[Change listing data]
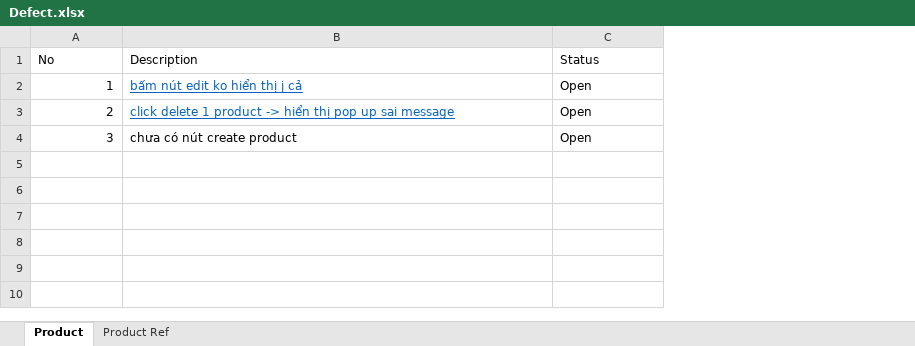
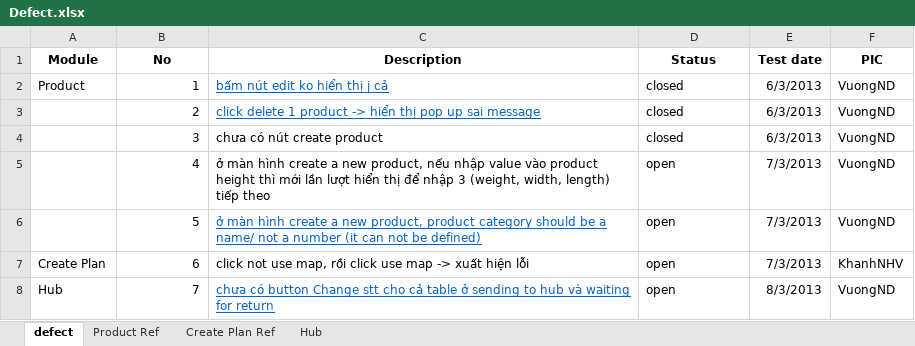
Before and after one commit to GodStorm91/capstone-project-k5a-group5, an Excel workbook: Wip/TES_DOCs/Defect.xlsx, sheet defect, drawn as a sheet; values as stored, in another font and other column widths than the file's, no borders; addresses are those after the commit; the diff names each change by its address in the sheet, - before the commit and + after, or states it on an @@ line.

```diff
--- a/Wip/TES_DOCs/Defect.xlsx (sheet defect)
+++ b/Wip/TES_DOCs/Defect.xlsx (sheet defect)
-sheet tab: Product
+sheet tab: defect
+sheet tab: Create Plan Ref
+sheet tab: Hub
+column A (Module), row 2: Product
+column E (Test date), rows 2-4: all 6/3/2013
+column F (PIC), rows 2-4: all VuongND
@@ B1:D1 bold: off → on, alignment: left → center @@
-D2:D4 (Status): Open
+D2:D4 (Status): closed
+row 5:  | 4 | ở màn hình create a new product, nếu nhập value vào product height thì mới lần lượt hiển thị để nhập 3 (weight, width, length) tiếp theo | open | 7/3/2013 | VuongND
+row 6:  | 5 | ở màn hình create a new product, product category should be a name/ not a number (it can not be defined) | open | 7/3/2013 | VuongND
+row 7: Create Plan | 6 | click not use map, rồi click use map -> xuất hiện lỗi | open | 7/3/2013 | KhanhNHV
+row 8: Hub | 7 | chưa có button Change stt cho cả table ở sending to hub và waiting for return | open | 8/3/2013 | VuongND
```
Also changed, not shown: charts or pictures.
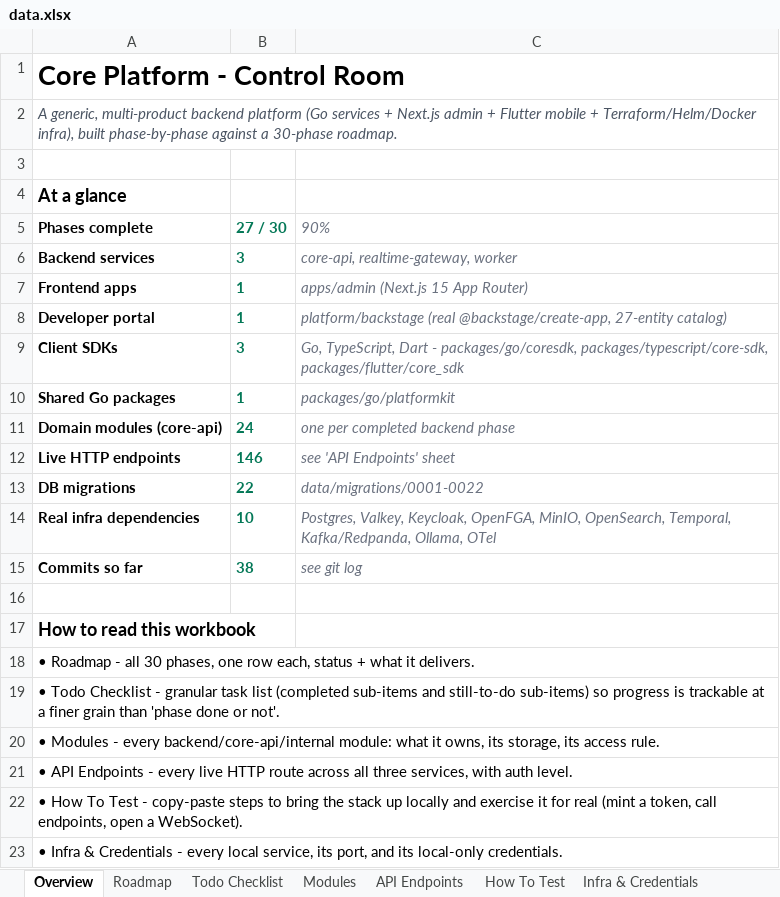
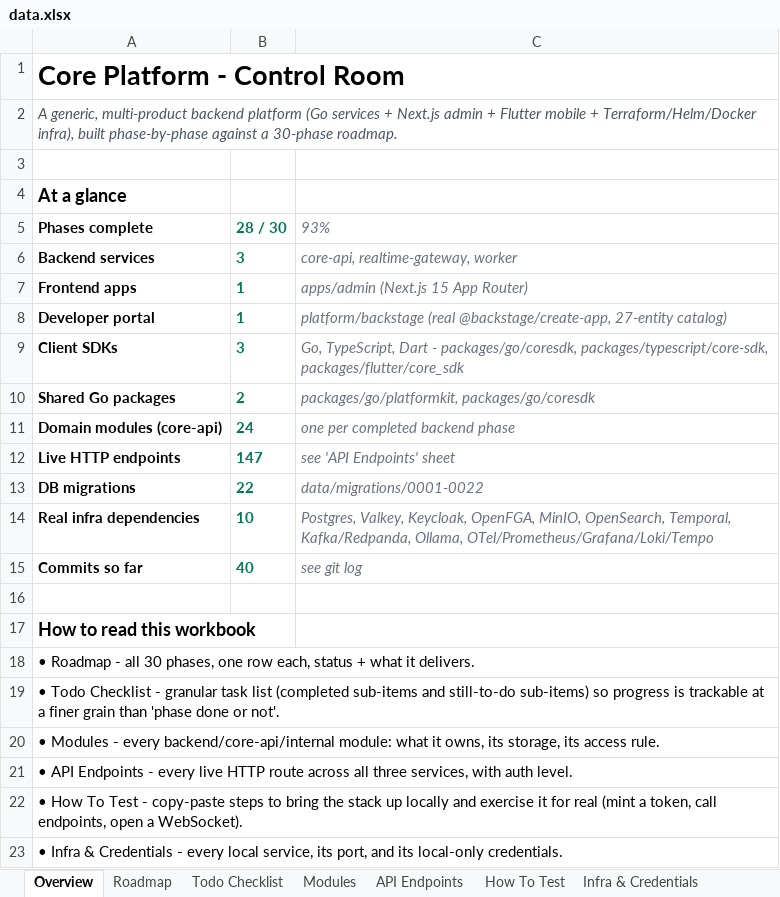
Before and after one commit to azariah1997/core, an Excel workbook: docs/control/data.xlsx, sheet Overview, drawn as a sheet; values as stored, in another font and other column widths than the file's, no borders; the diff names each change by its address in the sheet, - before the commit and + after, or states it on an @@ line.

```diff
--- a/docs/control/data.xlsx (sheet Overview)
+++ b/docs/control/data.xlsx (sheet Overview)
-B5: 27 / 30
+B5: 28 / 30
-C5: 90%
+C5: 93%
-B10: 1
+B10: 2
-C10: packages/go/platformkit
+C10: packages/go/platformkit, packages/go/coresdk
-B12: 146
+B12: 147
-C14: …Kafka/Redpanda, Ollama, OTel
+C14: …Kafka/Redpanda, Ollama, OTel/Prometheus/Grafana/Loki/Tempo
-B15: 38
+B15: 40
```
Also changed, not shown: sheet Todo Checklist, sheet Infra & Credentials, sheet Roadmap, sheet API Endpoints, sheet How To Test, 2 other files.
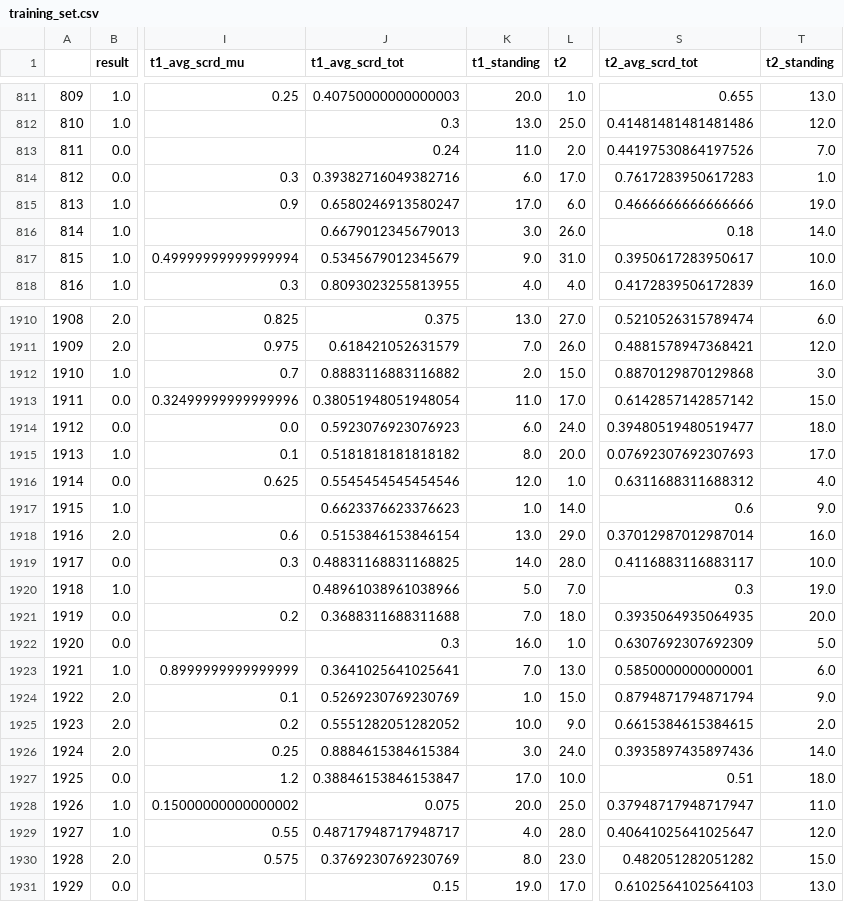
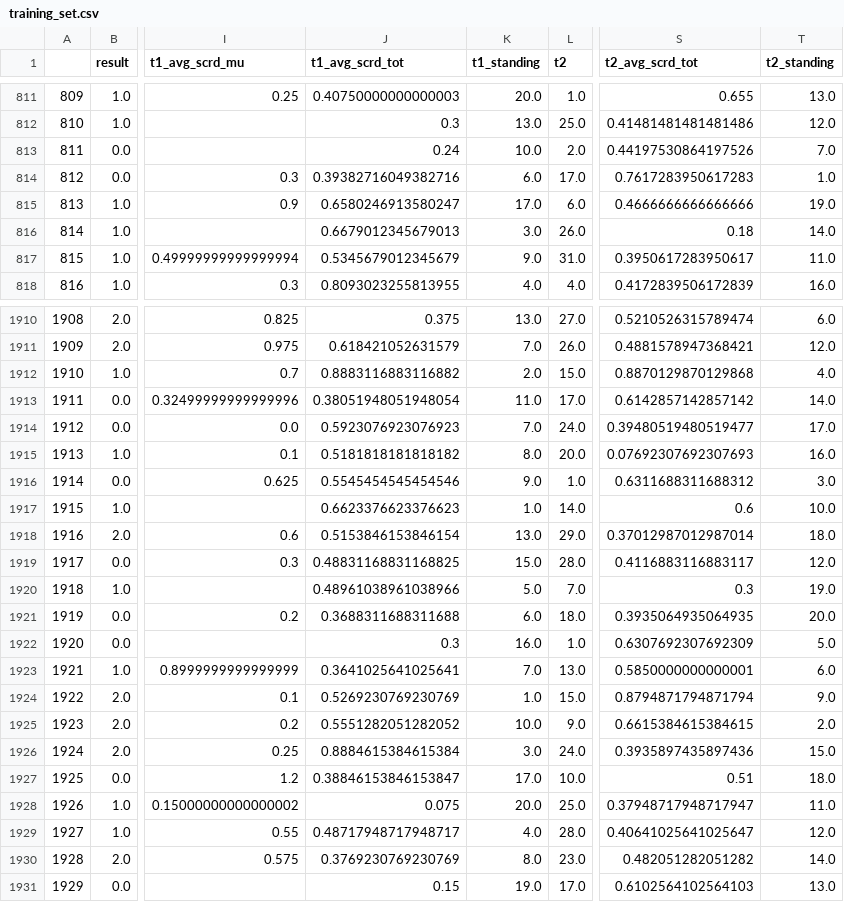
Before and after one commit to agamirzov/ml_project, a CSV file: data/training/training_set.csv, drawn as a sheet; only a part is shown, gaps mark what is left out; the diff covers the shown part only; the diff names each change by its address in the sheet, - before the commit and + after, or states it on an @@ line.

```diff
--- a/data/training/training_set.csv
+++ b/data/training/training_set.csv
-K813 (t1_standing): 11.0
+K813 (t1_standing): 10.0
-T817 (t2_standing): 10.0
+T817 (t2_standing): 11.0
-T1912 (t2_standing): 3.0
+T1912 (t2_standing): 4.0
-T1913 (t2_standing): 15.0
+T1913 (t2_standing): 14.0
-K1914 (t1_standing): 6.0
+K1914 (t1_standing): 7.0
-T1914 (t2_standing): 18.0
+T1914 (t2_standing): 17.0
-T1915 (t2_standing): 17.0
+T1915 (t2_standing): 16.0
-K1916 (t1_standing): 12.0
+K1916 (t1_standing): 9.0
-T1916 (t2_standing): 4.0
+T1916 (t2_standing): 3.0
-T1917 (t2_standing): 9.0
+T1917 (t2_standing): 10.0
-T1918 (t2_standing): 16.0
+T1918 (t2_standing): 18.0
-K1919 (t1_standing): 14.0
+K1919 (t1_standing): 15.0
-T1919 (t2_standing): 10.0
+T1919 (t2_standing): 12.0
-K1921 (t1_standing): 7.0
+K1921 (t1_standing): 6.0
-T1926 (t2_standing): 14.0
+T1926 (t2_standing): 15.0
-T1930 (t2_standing): 15.0
+T1930 (t2_standing): 14.0
```
Also changed, not shown: 84 edited cells elsewhere in this file, data/tables/tables2010_2011.csv, data/tables/tables2013_2014.csv, 2 other files.
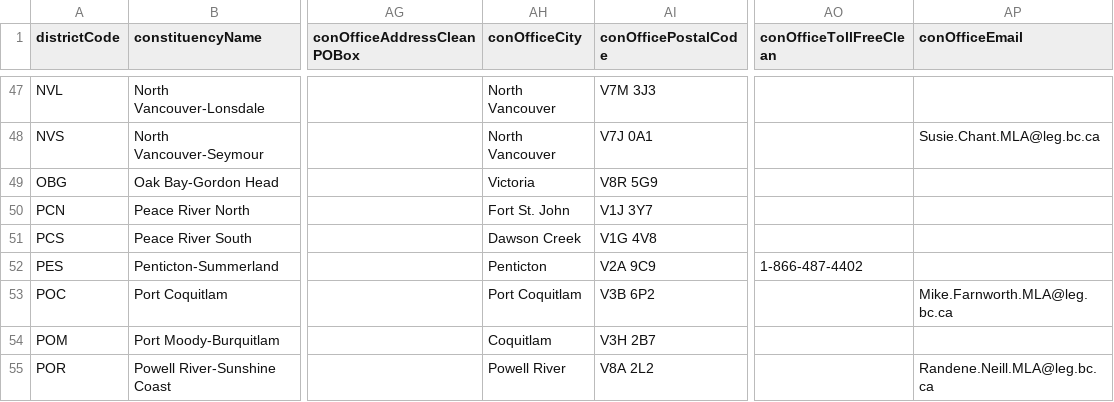
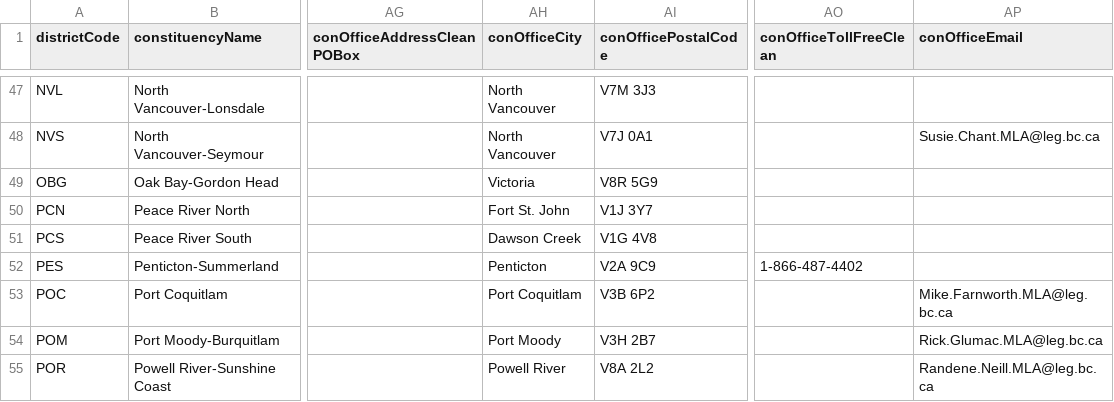
Before and after one commit to Standearth/bc-mla-scraper, a CSV file: public/bc_mlas.csv, drawn as a sheet; only a part is shown, gaps mark what is left out; the diff covers the shown part only; the diff names each change by its address in the sheet, - before the commit and + after, or states it on an @@ line.

```diff
--- a/public/bc_mlas.csv
+++ b/public/bc_mlas.csv
-AH54 (conOfficeCity): Coquitlam
+AH54 (conOfficeCity): Port Moody
-AP54 (conOfficeEmail): (empty)
+AP54 (conOfficeEmail): Rick.Glumac.MLA@leg.bc.ca
```
Also changed, not shown: 14 edited cells elsewhere in this file, 1 other file.
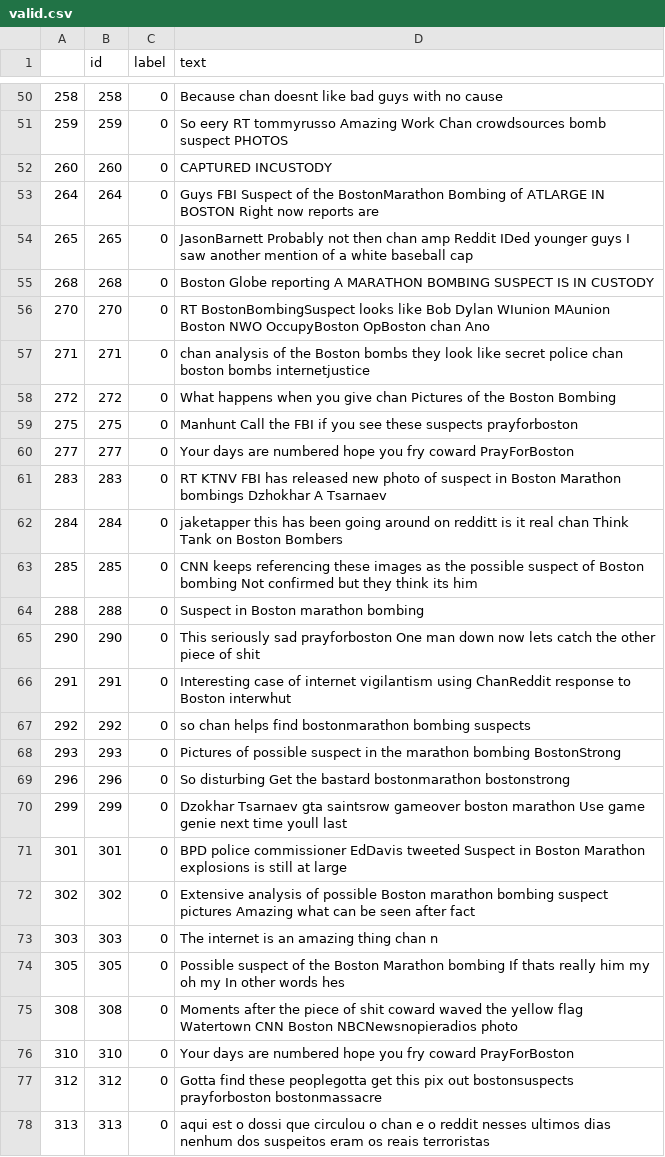
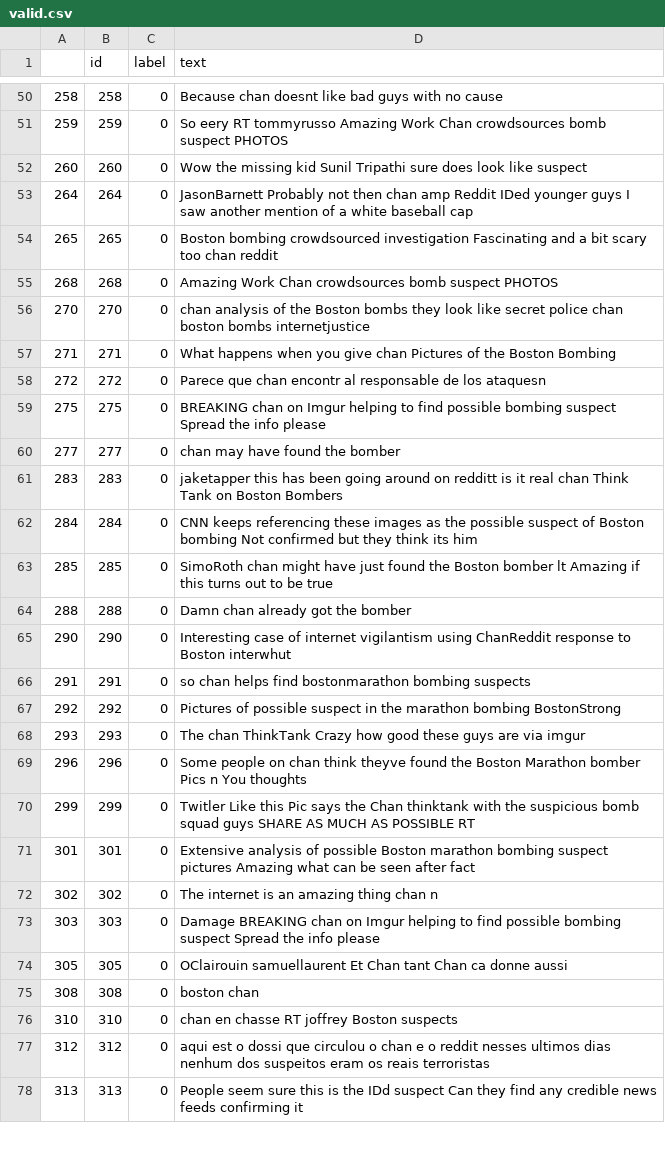
Before and after one commit to ml-master/CSFND_lyq, a CSV file: twitter_cheng_dataset/valid.csv, drawn as a sheet; only a part is shown, gaps mark what is left out; the diff covers the shown part only.

Commit message:
updata twitter_cheng

```diff
--- a/twitter_cheng_dataset/valid.csv
+++ b/twitter_cheng_dataset/valid.csv
@@ -51,28 +51,28 @@
 259,259,0,So eery RT tommyrusso Amazing Work Chan crowdsources bomb suspect PHOTOS
-260,260,0,CAPTURED INCUSTODY
-264,264,0,Guys FBI Suspect  of the BostonMarathon Bombing of ATLARGE IN BOSTON Right now reports are
-265,265,0,JasonBarnett Probably not then chan amp Reddit IDed younger guys I saw another mention of a white baseball cap
-268,268,0,Boston Globe reporting A MARATHON BOMBING SUSPECT IS IN CUSTODY
-270,270,0,RT BostonBombingSuspect looks like Bob Dylan  WIunion MAunion Boston NWO OccupyBoston OpBoston chan Ano
-271,271,0,chan analysis of the Boston bombs they look like secret police  chan boston bombs internetjustice
-272,272,0,What happens when you give chan Pictures of the Boston Bombing
-275,275,0,Manhunt Call the FBI if you see these suspects prayforboston
-277,277,0,Your days are numbered hope you fry coward PrayForBoston
-283,283,0,RT KTNV FBI has released new photo of suspect  in Boston Marathon bombings  Dzhokhar A Tsarnaev
-284,284,0,jaketapper this has been going around on redditt is it real chan Think Tank on Boston Bombers
-285,285,0,CNN keeps referencing these images as the possible suspect of Boston bombing  Not confirmed but they think its him
-288,288,0,Suspect in Boston marathon bombing
-290,290,0,This seriously sad prayforboston  One man down now lets catch the other piece of shit
-291,291,0,Interesting case of internet vigilantism using ChanReddit response to Boston   interwhut
-292,292,0,so chan helps find bostonmarathon bombing suspects
-293,293,0,Pictures of possible suspect in the marathon bombing BostonStrong
-296,296,0,So disturbing Get the  bastard  bostonmarathon bostonstrong
-299,299,0,Dzokhar Tsarnaev gta saintsrow gameover boston marathon Use game genie next time youll last
-301,301,0,BPD police commissioner EdDavis tweeted Suspect  in Boston Marathon explosions is still at large
-302,302,0,Extensive analysis of possible Boston marathon bombing suspect pictures Amazing what can be seen after fact
-303,303,0,The internet is an amazing thing chan n
-305,305,0,Possible suspect of the Boston Marathon bombing If thats really him my oh my In other words hes
-308,308,0,Moments after the piece of shit coward waved the yellow flag Watertown CNN Boston NBCNewsnopieradios photo
-310,310,0,Your days are numbered hope you fry coward PrayForBoston
-312,312,0,Gotta find these peoplegotta get this pix out bostonsuspects prayforboston bostonmassacre
-313,313,0,aqui est o dossi que circulou o chan e o reddit nesses ultimos dias  nenhum dos suspeitos eram os reais terroristas
+260,260,0,Wow the missing kid Sunil Tripathi sure does look like suspect
+264,264,0,JasonBarnett Probably not then chan amp Reddit IDed younger guys I saw another mention of a white baseball cap
+265,265,0,Boston bombing crowdsourced investigation Fascinating and a bit scary too  chan reddit
+268,268,0,Amazing Work Chan crowdsources bomb suspect PHOTOS
+270,270,0,chan analysis of the Boston bombs they look like secret police  chan boston bombs internetjustice
+271,271,0,What happens when you give chan Pictures of the Boston Bombing
+272,272,0,Parece que chan encontr al responsable de los ataquesn
+275,275,0,BREAKING chan on Imgur helping to find possible bombing suspect Spread the info please
+277,277,0,chan may have found the bomber
+283,283,0,jaketapper this has been going around on redditt is it real chan Think Tank on Boston Bombers
+284,284,0,CNN keeps referencing these images as the possible suspect of Boston bombing  Not confirmed but they think its him
+285,285,0,SimoRoth  chan might have just found the Boston bomber   lt Amazing if this turns out to be true
+288,288,0,Damn chan already got the bomber
+290,290,0,Interesting case of internet vigilantism using ChanReddit response to Boston   interwhut
+291,291,0,so chan helps find bostonmarathon bombing suspects
+292,292,0,Pictures of possible suspect in the marathon bombing BostonStrong
+293,293,0,The chan ThinkTank Crazy how good these guys are  via imgur
+296,296,0,Some people on chan think theyve found the Boston Marathon bomber Pics  n  You thoughts
+299,299,0,Twitler Like this Pic says   the Chan thinktank with the suspicious bomb squad guys SHARE AS MUCH AS POSSIBLE RT
+301,301,0,Extensive analysis of possible Boston marathon bombing suspect pictures Amazing what can be seen after fact
+302,302,0,The internet is an amazing thing chan n
+303,303,0,Damage BREAKING chan on Imgur helping to find possible bombing suspect Spread the info please
+305,305,0,OClairouin samuellaurent Et Chan tant Chan ca donne aussi
+308,308,0,boston chan
+310,310,0,chan en chasse RT joffrey Boston suspects
+312,312,0,aqui est o dossi que circulou o chan e o reddit nesses ultimos dias  nenhum dos suspeitos eram os reais terroristas
+313,313,0,People seem sure this is the IDd suspect  Can they find any credible news feeds confirming it
```
Also changed, not shown: 33 edited cells elsewhere in this file, 1 other file.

*Task objective:* In the data above, tally the lines that contain the string "referencing" and give that figure alone.

*Task result:* 2